Directions for this task:
All that is needed is each line of the entries holding the word "注射填充类", copied as it stands.

Collected data:
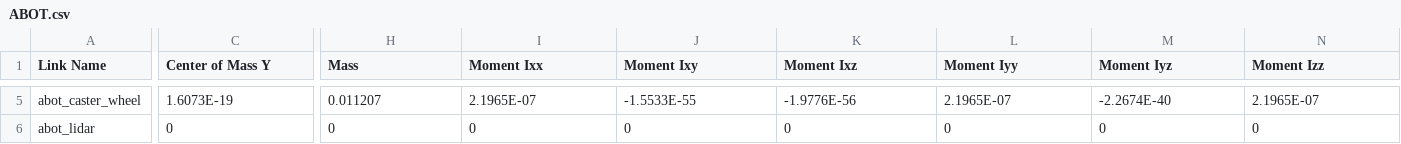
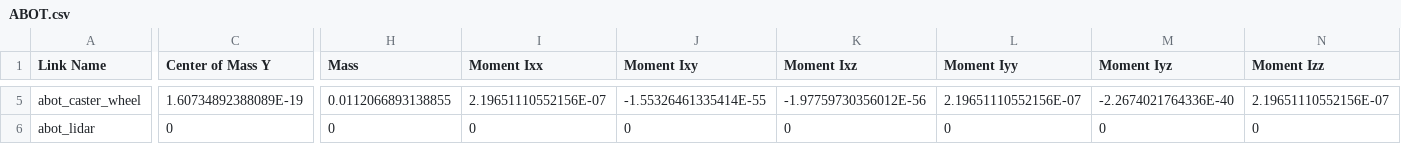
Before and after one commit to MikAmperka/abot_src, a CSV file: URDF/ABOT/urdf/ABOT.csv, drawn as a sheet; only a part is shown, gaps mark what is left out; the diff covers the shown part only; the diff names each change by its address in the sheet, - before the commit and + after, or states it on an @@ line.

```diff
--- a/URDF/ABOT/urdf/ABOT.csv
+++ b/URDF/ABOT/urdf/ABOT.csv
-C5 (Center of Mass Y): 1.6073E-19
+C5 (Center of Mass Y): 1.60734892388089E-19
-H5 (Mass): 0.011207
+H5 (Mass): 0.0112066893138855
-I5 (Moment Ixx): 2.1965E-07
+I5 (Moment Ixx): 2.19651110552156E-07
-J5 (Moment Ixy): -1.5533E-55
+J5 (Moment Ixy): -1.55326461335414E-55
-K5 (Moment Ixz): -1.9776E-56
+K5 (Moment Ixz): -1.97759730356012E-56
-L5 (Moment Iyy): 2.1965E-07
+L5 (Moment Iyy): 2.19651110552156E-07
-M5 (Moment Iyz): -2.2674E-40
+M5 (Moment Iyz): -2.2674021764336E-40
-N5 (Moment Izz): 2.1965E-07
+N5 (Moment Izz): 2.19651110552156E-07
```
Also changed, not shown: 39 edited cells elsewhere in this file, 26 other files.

---

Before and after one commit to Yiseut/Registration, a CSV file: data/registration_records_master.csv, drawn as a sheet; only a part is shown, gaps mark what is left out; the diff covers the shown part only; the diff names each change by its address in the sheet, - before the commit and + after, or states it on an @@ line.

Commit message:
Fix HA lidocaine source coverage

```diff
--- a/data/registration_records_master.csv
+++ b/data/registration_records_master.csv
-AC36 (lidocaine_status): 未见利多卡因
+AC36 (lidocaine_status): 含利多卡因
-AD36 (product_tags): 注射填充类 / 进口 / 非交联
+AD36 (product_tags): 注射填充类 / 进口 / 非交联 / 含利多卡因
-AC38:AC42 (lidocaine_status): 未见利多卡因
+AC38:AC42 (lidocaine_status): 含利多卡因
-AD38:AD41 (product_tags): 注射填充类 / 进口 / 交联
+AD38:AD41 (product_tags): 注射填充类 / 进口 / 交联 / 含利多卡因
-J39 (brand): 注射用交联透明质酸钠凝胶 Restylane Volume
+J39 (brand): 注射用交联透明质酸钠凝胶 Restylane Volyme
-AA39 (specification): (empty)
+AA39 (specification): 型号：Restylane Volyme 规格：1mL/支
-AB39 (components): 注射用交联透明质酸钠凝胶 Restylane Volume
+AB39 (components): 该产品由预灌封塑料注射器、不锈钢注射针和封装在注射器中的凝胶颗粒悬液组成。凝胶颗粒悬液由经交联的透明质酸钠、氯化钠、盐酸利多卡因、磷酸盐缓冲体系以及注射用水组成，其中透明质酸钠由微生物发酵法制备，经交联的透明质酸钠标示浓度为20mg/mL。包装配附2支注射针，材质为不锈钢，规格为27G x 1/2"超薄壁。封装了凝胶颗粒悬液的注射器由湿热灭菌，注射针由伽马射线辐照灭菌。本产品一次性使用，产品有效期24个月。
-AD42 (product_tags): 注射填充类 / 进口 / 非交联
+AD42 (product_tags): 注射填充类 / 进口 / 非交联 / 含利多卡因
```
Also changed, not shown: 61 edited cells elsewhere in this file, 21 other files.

Finished exercise:
-AD36 (product_tags): 注射填充类 / 进口 / 非交联
+AD36 (product_tags): 注射填充类 / 进口 / 非交联 / 含利多卡因
-AD38:AD41 (product_tags): 注射填充类 / 进口 / 交联
+AD38:AD41 (product_tags): 注射填充类 / 进口 / 交联 / 含利多卡因
-AD42 (product_tags): 注射填充类 / 进口 / 非交联
+AD42 (product_tags): 注射填充类 / 进口 / 非交联 / 含利多卡因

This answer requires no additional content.